YOUR TASK: Find the word "card" in the listing; pull out each line holding it.

DATA SHOWN:
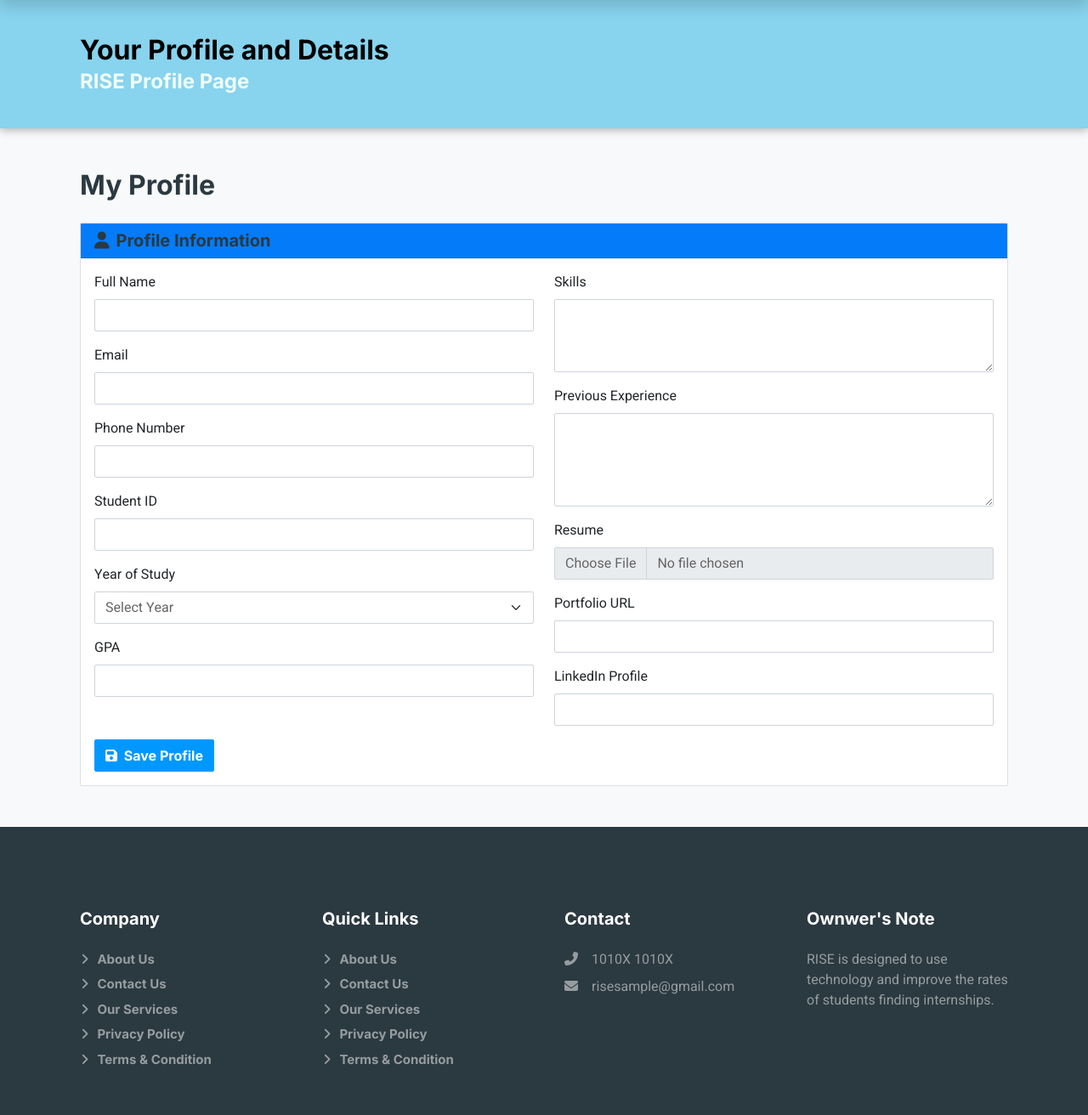
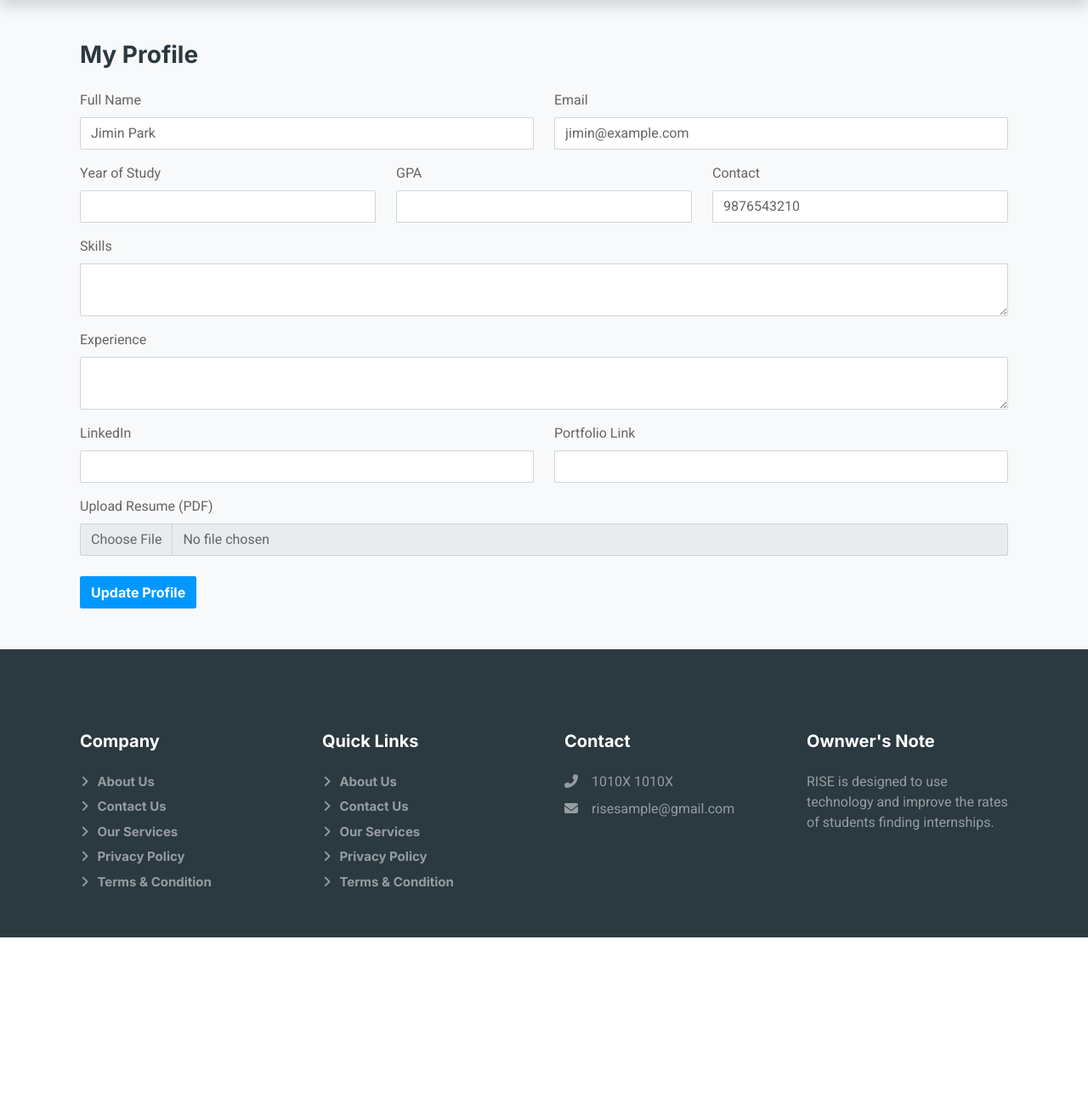
Before and after one commit to ckphase/RISE-Ready-to-Intern-Skill-up-and-Elevate, a PHP site: page /studentProfilePage.php in a window 1280 px wide. Shown: the part 75-1387 px from the top of the page at 85% size. After the commit the page ends 1178 px from the top, so only its background shows below. Run offline with PHP 8.4, Linux system fonts and the light colour scheme; a user stored in the database is signed in; data comes from the database, SQL or seed files in the repository; some libraries are stand-ins or nearby versions.

Commit message:
Fixing the errors: Applications Page - Student Panel #20 Student Profile #19 Student Panel : Applying for opeings #17 Companies panel, Reviewing applicaitions posting opportunies

```diff
--- a/company/companyOpportunities.php
+++ b/company/companyOpportunities.php
@@ -16,7 +16,7 @@ include("companyHeader.php");
 include('../dbms/connection.php'); // This should define $conn
 
 $message = "";
-$cid = "";
+
 // ✅ Step: Validate if company_id exists in companies table
 $check = mysqli_query($db, "SELECT id FROM companies WHERE user_id = '$company_id'");
 // echo $company_id;
--- a/student/studentProfilePage.php
+++ b/student/studentProfilePage.php
@@ -1,186 +1,142 @@
 <?php
 session_start();
-
-if (isset($_GET['id'])) {
-    $_SESSION['student_id'] = intval($_GET['id']);
-}
+include('studentheader.php');
+include('../dbms/connection.php');
 
 if (!isset($_SESSION['student_id'])) {
-    // Redirect if ID is missing
     header("Location: companyLogin.php");
     exit();
 }
 
 $student_id = $_SESSION['student_id'];
-include("studentheader.php");
-include('../dbms/connection.php');
+$profile = [];
+$user = [];
 
-// Initialize variables
-$name = $email = $phone = $resume_path = $student_id = $skills = $experience = $portfolio = $linkedin = $gpa = $year = "";
-
-// ✅ Handle Form Submission
-if ($_SERVER["REQUEST_METHOD"] === "POST") {
-    $name       = $_POST['name'];
-    $email      = $_POST['email'];
-    $phone      = $_POST['phone'];
-    $gpa        = $_POST['gpa'];
-    $skills     = $_POST['skills'];
-    $experience = $_POST['experience'];
-    $portfolio  = $_POST['portfolio'];
-    $linkedin   = $_POST['linkedin'];
-    $year       = $_POST['year'];
-    $student_id = $_POST['student_id'];
-
-    // ✅ Resume Upload
-    if (isset($_FILES['resume']) && $_FILES['resume']['error'] === 0) {
-        $upload_dir = '../uploads/';
-        $resume_name = basename($_FILES['resume']['name']);
-        $resume_path = $upload_dir . time() . '_' . $resume_name;
-        move_uploaded_file($_FILES['resume']['tmp_name'], $resume_path);
+// Fetch user (from users table)
+$userQuery = "SELECT * FROM users WHERE id = $student_id";
+$userResult = mysqli_query($db, $userQuery);
+if ($userResult && mysqli_num_rows($userResult) > 0) {
+    $user = mysqli_fetch_assoc($userResult);
 }
 
-    // ✅ Update `users` table
-    $updateUser = $db->prepare("UPDATE users SET name = ?, email = ?, contact = ? WHERE id = ?");
-    $updateUser->bind_param("sssi", $name, $email, $phone, $user_id);
-    $updateUser->execute();
-
-    // ✅ Check if student entry exists
-    $checkStudent = $db->prepare("SELECT id FROM students WHERE user_id = ?");
-    $checkStudent->bind_param("i", $user_id);
-    $checkStudent->execute();
-    $result = $checkStudent->get_result();
-
-    if ($result->num_rows > 0) {
-        // ✅ Update existing student
-        $updateStudent = $db->prepare("UPDATE students SET resume_path = ?, student_id = ? WHERE user_id = ?");
-        $updateStudent->bind_param("ssi", $resume_path, $student_id, $user_id);
-        $updateStudent->execute();
-    } else {
-        // ✅ Insert new student entry
-        $insertStudent = $db->prepare("INSERT INTO students (user_id, resume_path, student_id) VALUES (?, ?, ?)");
-        $insertStudent->bind_param("iss", $user_id, $resume_path, $student_id);
-        $insertStudent->execute();
-    }
-
-    echo "<div class='alert alert-success text-center'>Profile updated successfully!</div>";
-}
-
-// ✅ Fetch Existing Profile Data
-$query = "SELECT users.*, students.resume_path, students.student_id
-          FROM users
-          LEFT JOIN students ON users.id = students.user_id
-          WHERE users.id = ?";
-$stmt = $db->prepare($query);
-$stmt->bind_param("i", $user_id);
-$stmt->execute();
-$result = $stmt->get_result();
-
-if ($result && $row = $result->fetch_assoc()) {
-    $name        = $row['name'];
-    $email       = $row['email'];
-    $phone       = $row['contact'];
-    $resume_path = $row['resume_path'];
-    $student_id  = $row['student_id'];
+// Fetch profile (from student_profiles)
+$profileQuery = "SELECT * FROM students WHERE user_id = $student_id";
+$profileResult = mysqli_query($db, $profileQuery);
+if ($profileResult && mysqli_num_rows($profileResult) > 0) {
+    $profile = mysqli_fetch_assoc($profileResult);
 }
 ?>
 
-<!-- ✅ UI Section -->
-<div class="container-fluid text-white" style="
-    background: rgba(136, 211, 238, 1);
-    background-repeat: no-repeat;
-    background-position: center;
-    background-size: cover;
-    box-shadow: 0 2px 10px rgba(0,0,0,0.3);
-    padding-top:40px;
-    padding-bottom:40px;">
-    <div class="container">
-        <div class="d-flex flex-column flex-md-row justify-content-between align-items-center">
-            <div>
-                <h2 class="fw-bold mb-1 text-black">Your Profile and Details</h2>
-                <h4 class="mb-0 text-light">RISE Profile Page</h4>
+<div class="container my-5">
+    <h3 class="mb-4">My Profile</h3>
+    <form action="" method="post" enctype="multipart/form-data">
+        <!-- User Info -->
+        <div class="row mb-3">
+            <div class="col-md-6">
+                <label class="form-label">Full Name</label>
+                <input type="text" name="name" class="form-control" value="<?= $user['name'] ?? '' ?>" required>
             </div>
-        </div>
+            <div class="col-md-6">
+                <label class="form-label">Email</label>
+                <input type="email" name="email" class="form-control" value="<?= $user['email'] ?? '' ?>" required>
             </div>
         </div>
 
-<!-- ✅ Form -->
-<div class="container my-5">
-    <h2 class="mb-4">My Profile</h2>
-    <div class="card">
-        <div class="card-header bg-primary text-white">
-            <h5 class="mb-0"><i class="fas fa-user me-2"></i>Profile Information</h5>
+        <!-- Profile Info -->
+        <div class="row mb-3">
+            <div class="col-md-4">
+                <label class="form-label">Year of Study</label>
+                <input type="text" name="year_of_study" class="form-control" value="<?= $profile['year_of_study'] ?? '' ?>">
             </div>
-        <div class="card-body">
-            <form method="POST" enctype="multipart/form-data">
-                <div class="row">
-                    <!-- Left Column -->
-                    <div class="col-md-6">
-                        <div class="mb-3">
-                            <label class="form-label">Full Name</label>
-                            <input type="text" class="form-control" name="name" value="<?= htmlspecialchars($name) ?>">
+            <div class="col-md-4">
+                <label class="form-label">GPA</label>
+                <input type="number" name="gpa" class="form-control" value="<?= $profile['gpa'] ?? '' ?>" step="0.01">
             </div>
-                        <div class="mb-3">
-                            <label class="form-label">Email</label>
-                            <input type="email" class="form-control" name="email" value="<?= htmlspecialchars($email) ?>">
-                        </div>
-                        <div class="mb-3">
-                            <label class="form-label">Phone Number</label>
-                            <input type="text" class="form-control" name="phone" value="<?= htmlspecialchars($phone) ?>">
-                        </div>
-                        <div class="mb-3">
-                            <label class="form-label">Student ID</label>
-                            <input type="text" class="form-control" name="student_id" value="<?= htmlspecialchars($student_id) ?>">
-                        </div>
-                        <div class="mb-3">
-                            <label class="form-label">Year of Study</label>
-                            <select class="form-select" name="year">
-                                <option value="">Select Year</option>
-                                <option value="1">1st Year</option>
-                                <option value="2">2nd Year</option>
-                                <option value="3">3rd Year</option>
-                                <option value="4">4th Year</option>
-                                <option value="graduate">Graduate</option>
-                            </select>
-                        </div>
-                        <div class="mb-3">
-                            <label class="form-label">GPA</label>
-                            <input type="number" step="0.01" min="0" max="4" class="form-control" name="gpa" value="<?= htmlspecialchars($gpa) ?>">
+            <div class="col-md-4">
+                <label class="form-label">Contact</label>
+                <input type="text" name="contact" class="form-control" value="<?= $user['contact'] ?? '' ?>">
             </div>
         </div>
 
-                    <!-- Right Column -->
-                    <div class="col-md-6">
         <div class="mb-3">
             <label class="form-label">Skills</label>
-                            <textarea class="form-control" name="skills" rows="3"><?= htmlspecialchars($skills) ?></textarea>
+            <textarea name="skills" class="form-control" rows="2"><?= $profile['skills'] ?? '' ?></textarea>
         </div>
+
         <div class="mb-3">
-                            <label class="form-label">Previous Experience</label>
-                            <textarea class="form-control" name="experience" rows="4"><?= htmlspecialchars($experience) ?></textarea>
+            <label class="form-label">Experience</label>
+            <textarea name="experience" class="form-control" rows="2"><?= $profile['experience'] ?? '' ?></textarea>
         </div>
-                        <div class="mb-3">
-                            <label class="form-label">Resume</label>
-                            <input type="file" class="form-control" name="resume" accept=".pdf,.doc,.docx">
-                            <?php if (!empty($resume_path)): ?>
-                                <div class="form-text">Current: <?= basename($resume_path) ?></div>
-                            <?php endif; ?>
+
+        <div class="row mb-3">
+            <div class="col-md-6">
+                <label class="form-label">LinkedIn</label>
+                <input type="url" name="linkedin_id" class="form-control" value="<?= $profile['linkedin_id'] ?? '' ?>">
             </div>
-                        <div class="mb-3">
-                            <label class="form-label">Portfolio URL</label>
-                            <input type="url" class="form-control" name="portfolio" value="<?= htmlspecialchars($portfolio) ?>">
-                        </div>
-                        <div class="mb-3">
-                            <label class="form-label">LinkedIn Profile</label>
-                            <input type="url" class="form-control" name="linkedin" value="<?= htmlspecialchars($linkedin) ?>">
-                        </div>
-                    </div>
-                </div>
-                <button type="submit" class="btn btn-primary">
-                    <i class="fas fa-save me-1"></i> Save Profile
-                </button>
-            </form>
-        </div>
+            <div class="col-md-6">
+                <label class="form-label">Portfolio Link</label>
+                <input type="url" name="portfolio" class="form-control" value="<?= $profile['portfolio'] ?? '' ?>">
             </div>
         </div>
 
-<?php include('studentfooter.php'); ?>
+        <div class="mb-3">
+            <label class="form-label">Upload Resume (PDF)</label>
+            <input type="file" name="resume" class="form-control">
+            <?php if (!empty($profile['resume'])): ?>
+                <small>Current: <a href="<?= $profile['resume'] ?>" target="_blank">View Resume</a></small>
+            <?php endif; ?>
+        </div>
+
+        <button type="submit" name="update_profile" class="btn btn-primary mt-2">Update Profile</button>
+    </form>
+</div>
+
+<?php
+// Handle form submission
+if (isset($_POST['update_profile'])) {
+    $name = $_POST['name'];
+    $email = $_POST['email'];
+    $year_of_study = $_POST['year_of_study'];
+    $gpa = $_POST['gpa'];
+    $contact = $_POST['contact'];
+    $skills = $_POST['skills'];
+    $experience = $_POST['experience'];
+    $portfolio = $_POST['portfolio'];
+    $linkedin_id = $_POST['linkedin_id'];
+    $resume_path = $profile['resume'] ?? '';
+
+    // Handle file upload
+    if (isset($_FILES['resume']) && $_FILES['resume']['error'] === 0) {
+        $target_dir = "../uploads/resumes/";
+        $file_name = time() . '_' . basename($_FILES["resume"]["name"]);
+        $target_file = $target_dir . $file_name;
+        if (move_uploaded_file($_FILES["resume"]["tmp_name"], $target_file)) {
+            $resume_path = $target_file;
+        }
+    }
+
+    // Update users table
+    $updateUser = "UPDATE users SET name='$name', email='$email', contact='$contact' WHERE id=$student_id";
+    mysqli_query($db, $updateUser);
+
+    // Check if student profile exists
+    $checkProfile = mysqli_query($db, "SELECT * FROM students WHERE user_id = $student_id");
+    if (mysqli_num_rows($checkProfile) > 0) {
+        // Update existing
+        $updateProfile = "UPDATE students SET year_of_study='$year_of_study', gpa=$gpa, skills='$skills',
+                          experience='$experience', portfolio='$portfolio', linkedin_id='$linkedin_id', resume='$resume_path'
+                          WHERE user_id = $student_id";
+    } else {
+        // Insert new
+        $updateProfile = "INSERT INTO students (user_id, year_of_study, gpa, skills, experience, portfolio, linkedin_id, resume)
+                          VALUES ($student_id, '$year_of_study', $gpa, '$skills', '$experience', '$portfolio', '$linkedin_id', '$resume_path')";
+    }
+
+    if (mysqli_query($db, $updateProfile)) {
+        echo "<script>alert('Profile updated successfully'); window.location.href='studentProfilePage.php';</script>";
+    } else {
+        echo "<script>alert('Error updating profile');</script>";
+    }
+}
+include('studentfooter.php');
+?>
```
Also changed, not shown: company/companyReceived.php (+30 -36 lines), company/viewApplication.php (added, +99 -0 lines), student/applyInternship.php (+47 -16 lines), student/studentApplication.php (+64 -87 lines), student/studentCompanies.php (+11 -11 lines), student/studentpanel.php (+0 -25 lines). Lines whose indentation alone changed are shown as unchanged.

YOUR SOLUTION:
-    <div class="card">
-        <div class="card-header bg-primary text-white">
-        <div class="card-body">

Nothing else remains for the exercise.